The authors conclude that the short-time work regulations made a decisive contribution to enabling companies to adjust working hours flexibly without causing waves of redundancies. There were also hardly any shifts in income distribution, although low-income earners were much more affected by the reduction in hours. “This is where the government programs have a beneficial short-term effect. However, they are of little help when it comes to long-term changes in demand and can even be harmful,” says Hans-Martin von Gaudecker, ECONtribute Professor of Applied Microeconomics at the University of Bonn and head of the IZA research team Structural Policy Evaluation.
The study is based on the work of the CoViD-19 Impact Lab, in which von Gaudecker, together with his research team from Bonn and the Dutch University of Tilburg, analyzes the effects of the corona pandemic and its countermeasures. The aim is to quickly generate helpful data in the current crisis and make it available to the public. More in-depth analyses will follow in the medium term.
Data based on the Dutch LISS panel

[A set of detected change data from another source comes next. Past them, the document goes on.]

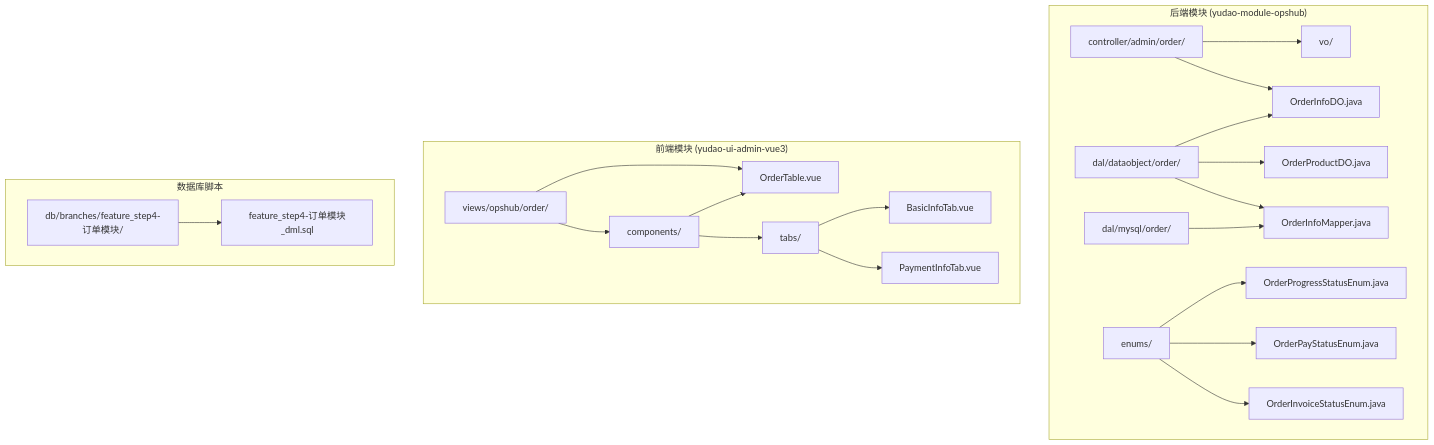
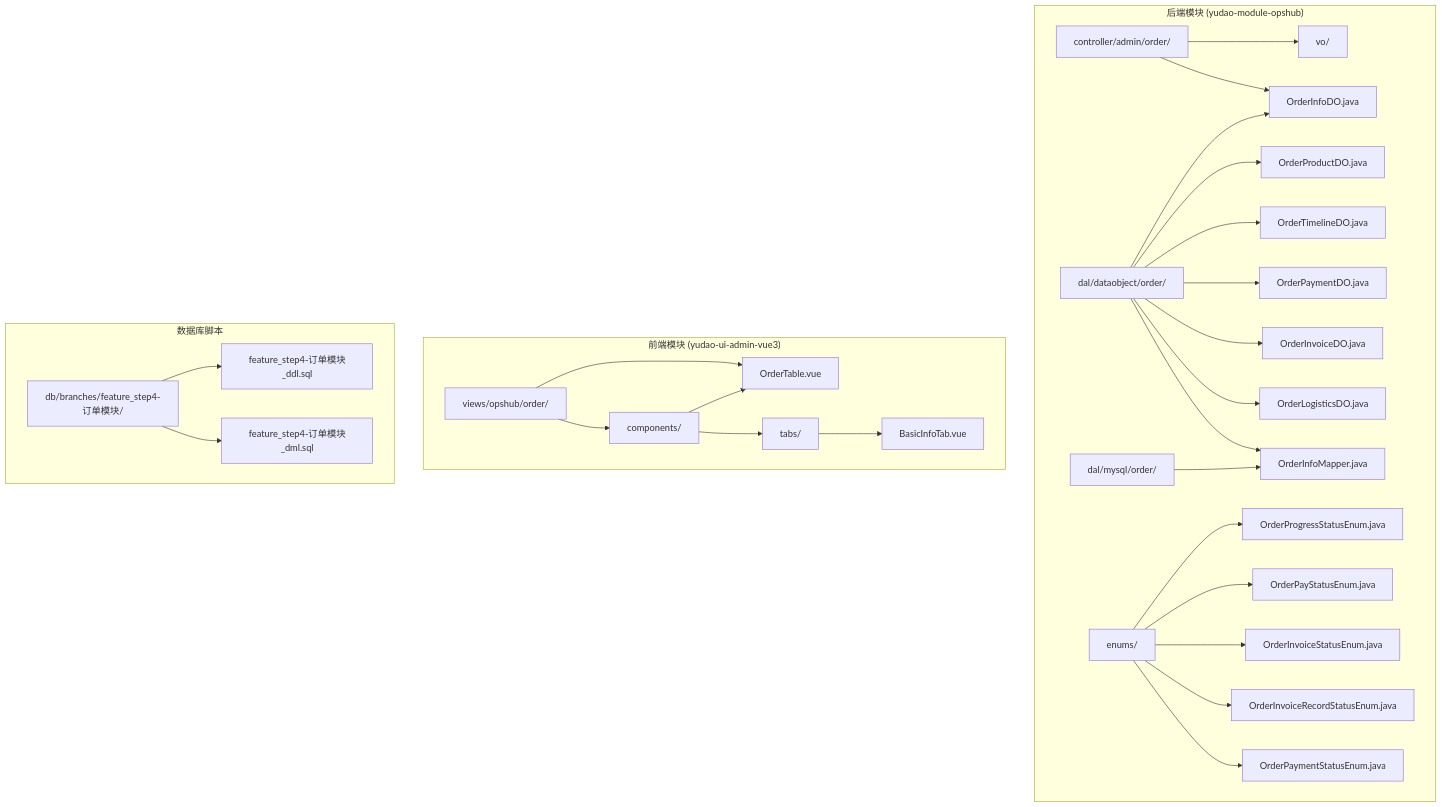
One commit to xiaoche80s-tech/rouyi-vue-pro changed the first of 9 diagrams in .qoder/repowiki/zh/content/核心模块/运营中心模块/订单管理模块.md. Above: the diagram before and after it, drawn with Mermaid. The commit also changed other lines of this file and 331 other files, not shown here.

````diff
--- a/.qoder/repowiki/zh/content/核心模块/运营中心模块/订单管理模块.md
+++ b/.qoder/repowiki/zh/content/核心模块/运营中心模块/订单管理模块.md
@@ -42,26 +58,32 @@
 ```mermaid
 graph TB
 subgraph "后端模块 (yudao-module-opshub)"
 A[controller/admin/order/] --> B[vo/]
 C[dal/dataobject/order/] --> D[OrderInfoDO.java]
 C --> E[OrderProductDO.java]
-F[dal/mysql/order/] --> G[OrderInfoMapper.java]
-H[enums/] --> I[OrderProgressStatusEnum.java]
-H --> J[OrderPayStatusEnum.java]
-H --> K[OrderInvoiceStatusEnum.java]
+C --> F[OrderTimelineDO.java]
+C --> G[OrderPaymentDO.java]
+C --> H[OrderInvoiceDO.java]
+C --> I[OrderLogisticsDO.java]
+J[dal/mysql/order/] --> K[OrderInfoMapper.java]
+L[enums/] --> M[OrderProgressStatusEnum.java]
+L --> N[OrderPayStatusEnum.java]
+L --> O[OrderInvoiceStatusEnum.java]
+L --> P[OrderInvoiceRecordStatusEnum.java]
+L --> Q[OrderPaymentStatusEnum.java]
 end
 subgraph "前端模块 (yudao-ui-admin-vue3)"
-L[views/opshub/order/] --> M[components/]
-M --> N[OrderTable.vue]
-M --> O[tabs/]
-O --> P[BasicInfoTab.vue]
-O --> Q[PaymentInfoTab.vue]
+R[views/opshub/order/] --> S[components/]
+S --> T[OrderTable.vue]
+S --> U[tabs/]
+U --> V[BasicInfoTab.vue]
 end
 subgraph "数据库脚本"
-R[db/branches/feature_step4-订单模块/]
-R --> S[feature_step4-订单模块_dml.sql]
+W[db/branches/feature_step4-订单模块/]
+W --> X[feature_step4-订单模块_ddl.sql]
+W --> Y[feature_step4-订单模块_dml.sql]
 end
 A --> D
-C --> G
-L --> N
+C --> K
+R --> T
 ```
````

The data was collected using the Dutch LISS panel (Longitudinal Internet Studies for the Social Sciences), which, for more than ten years, has regularly surveyed 4,500 households on a variety of topics. The households are representative of the Dutch population and answer the questionnaires online. For this data set, LISS participants aged 16 and over were interviewed in four survey waves in late March, April, May and June. 6,650 people completed at least one questionnaire in full.